Washington, DC – Rhone Resch, president and CEO of the Solar Energy Industries Association (SEIA), released the following statement after Gina McCarthy was confirmed today by the Senate as the new administrator of the Environmental Protection Agency (EPA):
Washington, D.C. – With momentum now building in the Senate, the Solar Energy Industries Association (SEIA) says it’s time to finally pass energy efficiency legislation in Congress. Today, SEIA President and CEO Rhone Resch released the following statement:
“Improved energy efficiency should be a national priority. Today, there’s a never-ending list of low-cost, off-the-shelf technologies which can improve energy efficiency and pay for themselves over a short period time.
The advance of solar power as an economically viable source of energy is a global issue.
But if there is a ground zero for solar’s evolution toward becoming a real alternative to carbon-based energy sources, it is Arizona. This state, by definition, should lead the way.
Americans like solar. They like it a lot. A new poll shows that 92 percent of registered voters feel it is either “very important” or “somewhat important” for the U.S. to develop more solar.
Minnesota regulators on Monday ordered Xcel Energy to retain a popular program that subsidizes the small-scale solar-power projects of its customers.

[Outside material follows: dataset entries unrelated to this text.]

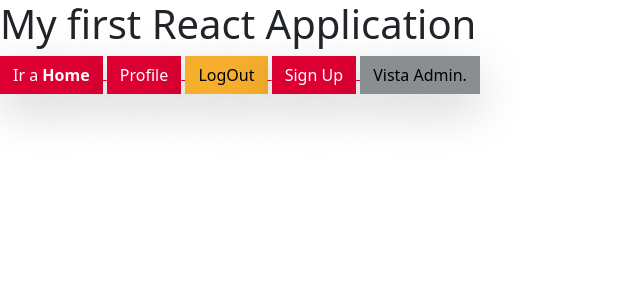
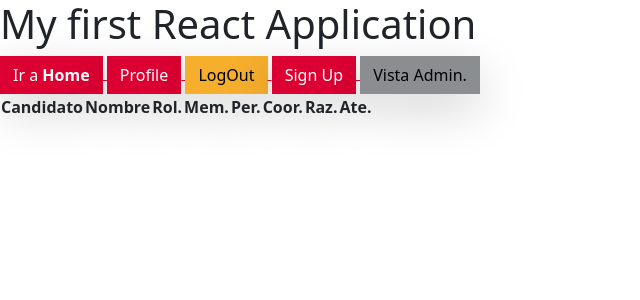
Before and after one commit to jaiovi/Denso-Git, a React (Create React App) app: page /VistaAdmin in a window 1280 px wide. Shown: the top 300 px of the page, without its empty margins (0-640 px from the left). Built offline with nearby package versions, Linux system fonts and the light colour scheme.

Commit message:
version 0.3
Modificacion de Vistaadmin.js y de app.js para que se viera el contenido al darle clic al boton de vistaadmin

```diff
--- a/src/App.js
+++ b/src/App.js
@@ -6,6 +6,7 @@ import Login from './pages/Login';
 import Profile from './pages/Profile';
 import Header from './components/Header';
 import Signup from './pages/Signup';
+import VistaAdmin from './pages/VistaAdmin';
 
 // definimos un arreglo [] de diccionarios {} para simular la información de los usuarios de una API
 /*const USERS = [
@@ -31,6 +32,7 @@ function App() {    // esta función maneja el ciclo de vida de la aplicación.
           <Route path='/login' element={<Login/>} />
           <Route path='/profile/:userId' element={<Profile/>} />
           <Route path='/signup' element={<Signup/>} />
+          <Route path='/VistaAdmin' element={<VistaAdmin/>} />
         </Routes>
       </BrowserRouter>
     </div>
--- a/src/pages/VistaAdmin.js
+++ b/src/pages/VistaAdmin.js
@@ -1,5 +1,5 @@
-import React, {useRef} from "react";
-import 'bootstrap/dist/css/bootstrap.min.css'
+import React from "react";
+
 
 function VistaAdmin() {
     return(
```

IT’S HEARTENING that Georgia Power wants to more than triple its solar capacity with panels at solar farms and on the roofs of ratepayers’ homes and businesses.
When Morrisville State College automotive professor Steve Law bought his 13-acre property near campus 20 years ago, he asked students in the college’s structures classes to design a south-facing pole barn where he could one day install a solar energy system.
Two major local employers will install a total of more than 8,300 solar panels, making them the latest participants in the growing solar panel industry.